What if the iconic swashbuckler and the iconic cavalier had a kid? Well, I don’t know how Alain would feel about it, but you can bet that said kid would grow up and take the daring champion class! This archetype trades away the cavalier’s mount, which we can always use more trading of, for the swashbuckler’s finesse ability. Sure, its called something different, but it is the same ability. The daring champion also gains the swashbuckler’s weapon and armor proficiency, the swashbuckler’s nimble ability, and panache plus a handful of select swashbuckler deeds. In all, this is the awesome King Henry IV archetype that I was dying for.
Mongrel Mage (Sorcerer)
This archetype is hard to describe. Essentially, the sorcerer looses her bloodline and all of its benefit in exchange for a mongrel reservoir. Essentially, each day she chooses one bloodline and gains the ability to spend points from her reservoir to temporarily gain the bloodline’s powers. So you trade always having a bloodline’s benefit for having whatever bloodline you want on a day-to-day basis. Furthermore, each day when the mongrel mage chooses her bloodline, she gains her bloodline’s spells as she levels up. They come in big clusters (whenever she would have normally gotten a bloodline feat) but still, having that level of flexibility over your spells known is pretty impressive.
I don’t think that this is going to be the most popular bloodline out there. You lose a lot of specialization for your versatility (bloodline feats, for example, plus having bloodline spells on a slower progression). That said, it is very cool and when used by someone who is much better at preparation then I am, you could be quite powerful with this archetype.
Divine Tracker (Ranger)

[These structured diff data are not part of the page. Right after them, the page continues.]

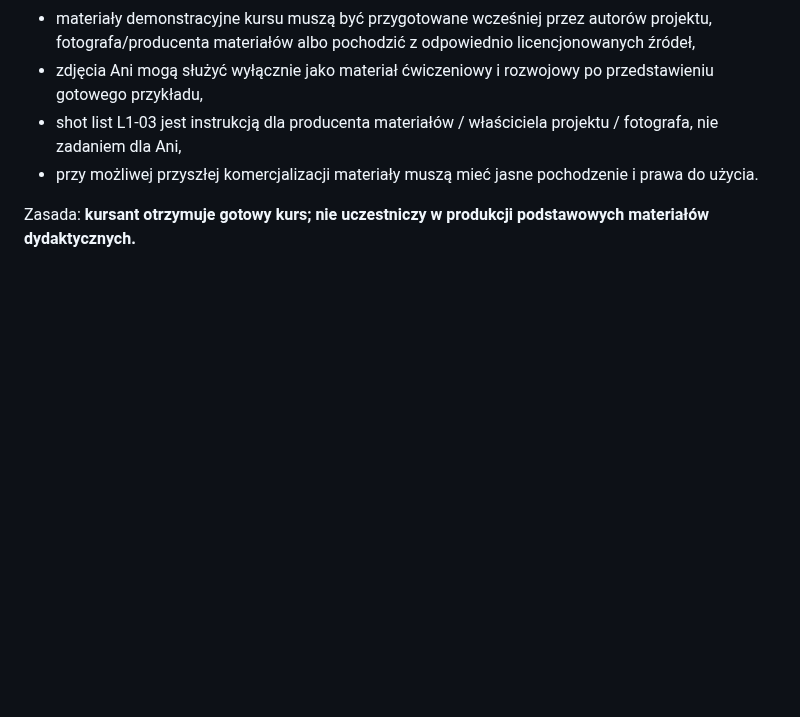
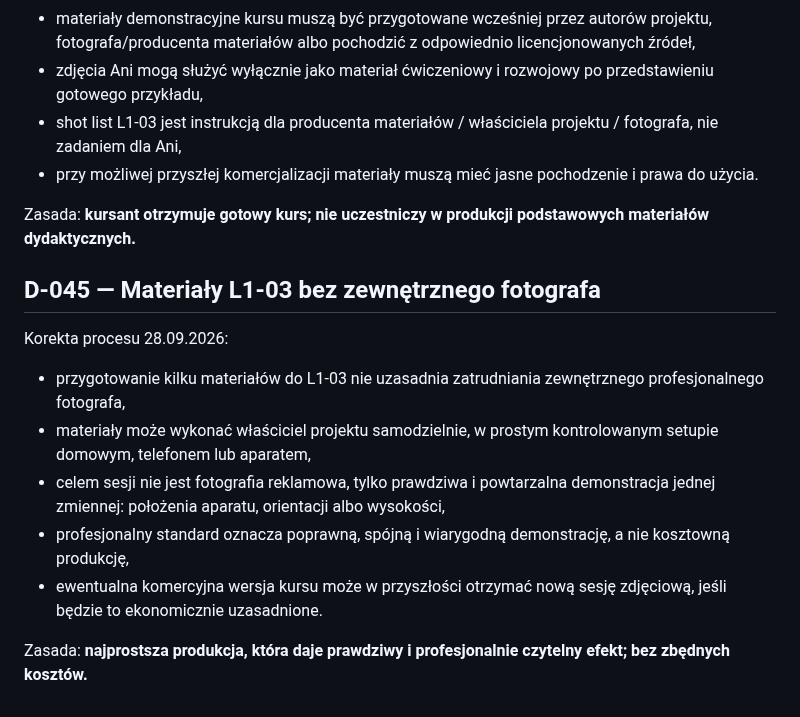
Before and after one commit to LionMielec/Canon-RP-Kurs, a Markdown page: docs/09_DECISIONS.md, the part around the change. Rendered like a GitHub page; blank space fills up the shorter version.

Commit message:
Clarify low-cost real photo production for L1-03

```diff
--- a/docs/09_DECISIONS.md
+++ b/docs/09_DECISIONS.md
@@ -483,3 +483,15 @@ Zatwierdzone 28.09.2026:
 - przy możliwej przyszłej komercjalizacji materiały muszą mieć jasne pochodzenie i prawa do użycia.
 
 Zasada: **kursant otrzymuje gotowy kurs; nie uczestniczy w produkcji podstawowych materiałów dydaktycznych.**
+
+
+## D-045 — Materiały L1-03 bez zewnętrznego fotografa
+Korekta procesu 28.09.2026:
+
+- przygotowanie kilku materiałów do L1-03 nie uzasadnia zatrudniania zewnętrznego profesjonalnego fotografa,
+- materiały może wykonać właściciel projektu samodzielnie, w prostym kontrolowanym setupie domowym, telefonem lub aparatem,
+- celem sesji nie jest fotografia reklamowa, tylko prawdziwa i powtarzalna demonstracja jednej zmiennej: położenia aparatu, orientacji albo wysokości,
+- profesjonalny standard oznacza poprawną, spójną i wiarygodną demonstrację, a nie kosztowną produkcję,
+- ewentualna komercyjna wersja kursu może w przyszłości otrzymać nową sesję zdjęciową, jeśli będzie to ekonomicznie uzasadnione.
+
+Zasada: **najprostsza produkcja, która daje prawdziwy i profesjonalnie czytelny efekt; bez zbędnych kosztów.**
```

If you picked up Inner Sea Combat, you will LOVE this archetype. First, the ranger worships a deity and has alignment restrictions as such. Second, the ranger gets free weapon proficiency with his deity’s favored weapon, or Improved Unarmed Strike at the cost of wild empathy. Finally, the ranger trades hunter’s bond for blessings, like a warpriest but on a bit of a delay. This archetype meshes so perfectly with the deific weapon styles from Inner Sea Combat that it isn’t funny. If you run a home campaign setting, you need to start thinking about ranger combat styles for your deity, because its officially a thing now.
Hooded Champion (Ranger)
This ranger archetype trades favored enemy for panache, like a swashbuckler. You gain panache only while using a bow, however. This archetype boils down to being Robin Hood. The hooded champion gains fewer deeds than the swashbuckler and the class doesn’t get anything to replace the higher tiers of Favored Enemy, but the flavor, man. The flavor is in this class. I absolutely adore the Hooded Champion and you can bet that I will do a full Robin Hood breakdown sometime in the future with this archetype.
And those are 10 of my favorite archetypes from the Advanced Class Guide! What did you think? Are there any Base or Core class archetypes that you would have put on here that I didn’t? What classes / archetypes from the new book are you looking forward to playing? Leave your questions and responses below and I’ll see you next week!
Alexander “Alex” Augunas has been playing roleplaying games since 2007, which isn’t nearly as long as 90% of his colleagues. Alexander is an active freelancer for the Pathfinder Roleplaying Game and is best known as the author of the Pact Magic Unbound series by Radiance House. Alex is the owner of Everyman Gaming, LLC and is often stylized as the Everyman Gamer in honor of Guidance’s original home. Alex’s favorite color is blue, his favorite Pathfinder Race/Class combination is kitsune wind fang, and he dreams of smashing faces with shillelagh.